Die shape that minimizes wasted area on circular wafersanonymou52022/07/06 05:46 AM
Die shape that minimizes wasted area on circular wafersdmcq2022/07/06 02:55 PM
Die shape that minimizes wasted area on circular wafersMark Roulo2022/07/06 04:09 PM
Die shape that minimizes wasted area on circular wafersDoug S2022/07/06 05:31 PM
Example of mirrored wafer?Mark Roulo2022/07/04 06:01 PM
Not the same as 3-core CPU from a 4-core dieMark Roulo2022/07/04 09:31 AM
Great comment, thank you (NT)anon22022/07/06 12:00 AM
crystal latticehobold2022/06/27 12:09 PM
crystal latticedmcq2022/06/27 03:58 PM
Given path dependency I doubt it ...Mark Roulo2022/06/27 06:02 PM
Given path dependency I doubt it ...Adrian2022/06/27 10:01 PM
Hexagonal DieMath Nerd2022/06/27 05:05 AM
Hexagonal Diedmcq2022/07/06 03:00 PM
Silicon ingots are round.dmcq2022/06/25 02:38 PM
Silicon ingots are round.dmcq2022/06/25 02:43 PM
Silicon ingots are round.aaron spink2022/06/25 03:05 PM
Notch on Silicon WafersEric P2022/07/01 04:07 PM
Still there, I think ...Mark Roulo2022/07/01 04:47 PM
Still there, I think ...Eric P2022/07/01 05:26 PM
Still there, I think ...tarlinian2022/07/01 06:50 PM
Still there, I think ...David Kanter2022/07/02 09:14 AM
Still there, I think ...Mark Roulo2022/07/01 09:31 PM
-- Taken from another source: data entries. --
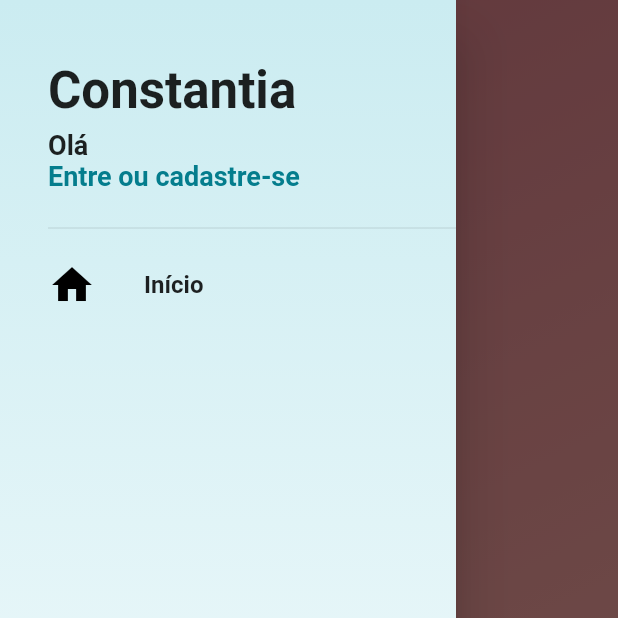
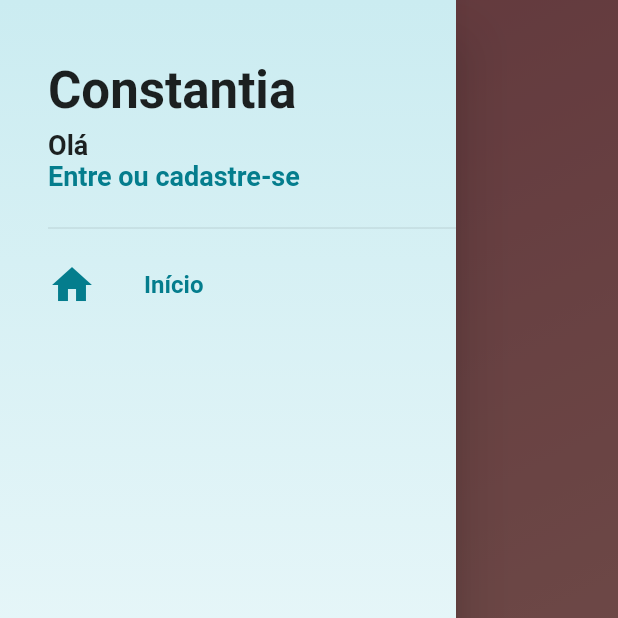
Before and after one commit to lucasmlp/loja_virtual, a Flutter app: the screen it shows after launch, with the side drawer open, on a phone screen of 412 x 824 dp, the top half of it. Run offline on Flutter 3.47's test engine with Material 2 defaults, Android fonts, the phone set to English and light mode, and no system bars.

Commit message:
Adding page navigation feature

```diff
--- a/lib/main.dart
+++ b/lib/main.dart
@@ -1,5 +1,5 @@
 import 'package:flutter/material.dart';
-import 'package:loja_virtual/screens/home_page.dart';
+import 'package:loja_virtual/screens/home_screen.dart';
 
 void main() {
   runApp(const MyApp());
--- a/lib/screens/home_page.dart
+++ b/lib/screens/home_screen.dart
@@ -12,10 +12,10 @@ class HomeScreen extends StatelessWidget {
     return PageView(
       controller: _pageController,
       physics: const NeverScrollableScrollPhysics(),
-      children: const [
+      children: [
         Scaffold(
-          body: HomeTab(),
-          drawer: CustomDrawer(),
+          body: const HomeTab(),
+          drawer: CustomDrawer(_pageController),
         ),
       ],
     );
--- a/lib/tile/drawer_tile.dart
+++ b/lib/tile/drawer_tile.dart
@@ -5,15 +5,20 @@ import 'package:flutter/src/widgets/framework.dart';
 class DrawerTile extends StatelessWidget {
   final IconData icon;
   final String text;
+  final PageController controller;
+  final int page;
 
-  DrawerTile(this.icon, this.text);
+  DrawerTile(this.icon, this.text, this.controller, this.page);
 
   @override
   Widget build(BuildContext context) {
     return Material(
       color: Colors.transparent,
       child: InkWell(
-        onTap: () {},
+        onTap: () {
+          Navigator.of(context).pop();
+          controller.jumpToPage(page);
+        },
         child: SizedBox(
           height: 60.0,
           child: Row(
@@ -21,13 +26,19 @@ class DrawerTile extends StatelessWidget {
               Icon(
                 icon,
                 size: 32.0,
-                color: Colors.black,
+                color: controller.page?.round() == page
+                    ? Theme.of(context).primaryColor
+                    : Colors.grey[700],
               ),
               const SizedBox(width: 32.0),
               Text(
                 text,
-                style: const TextStyle(
-                    fontSize: 16.0, fontWeight: FontWeight.bold),
+                style: TextStyle(
+                    fontSize: 16.0,
+                    color: controller.page?.round() == page
+                        ? Theme.of(context).primaryColor
+                        : Colors.grey[700],
+                    fontWeight: FontWeight.bold),
               )
             ],
           ),
--- a/lib/widgets/custom_drawer.dart
+++ b/lib/widgets/custom_drawer.dart
@@ -5,7 +5,9 @@ import 'package:flutter/src/widgets/framework.dart';
 import '../tile/drawer_tile.dart';
 
 class CustomDrawer extends StatelessWidget {
-  const CustomDrawer({Key? key}) : super(key: key);
+  final PageController pageController;
+
+  CustomDrawer(this.pageController);
 
   @override
   Widget build(BuildContext context) {
@@ -68,8 +70,7 @@ class CustomDrawer extends StatelessWidget {
                 ),
               ),
               const Divider(),
-              DrawerTile(Icons.home, 'Início'),
-
+              DrawerTile(Icons.home, 'Início', pageController, 0),
             ],
           )
         ],
```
Still there, I think ...Eric P2022/07/02 12:10 AM
OK dumb question timeanonymouse2022/06/24 03:47 PM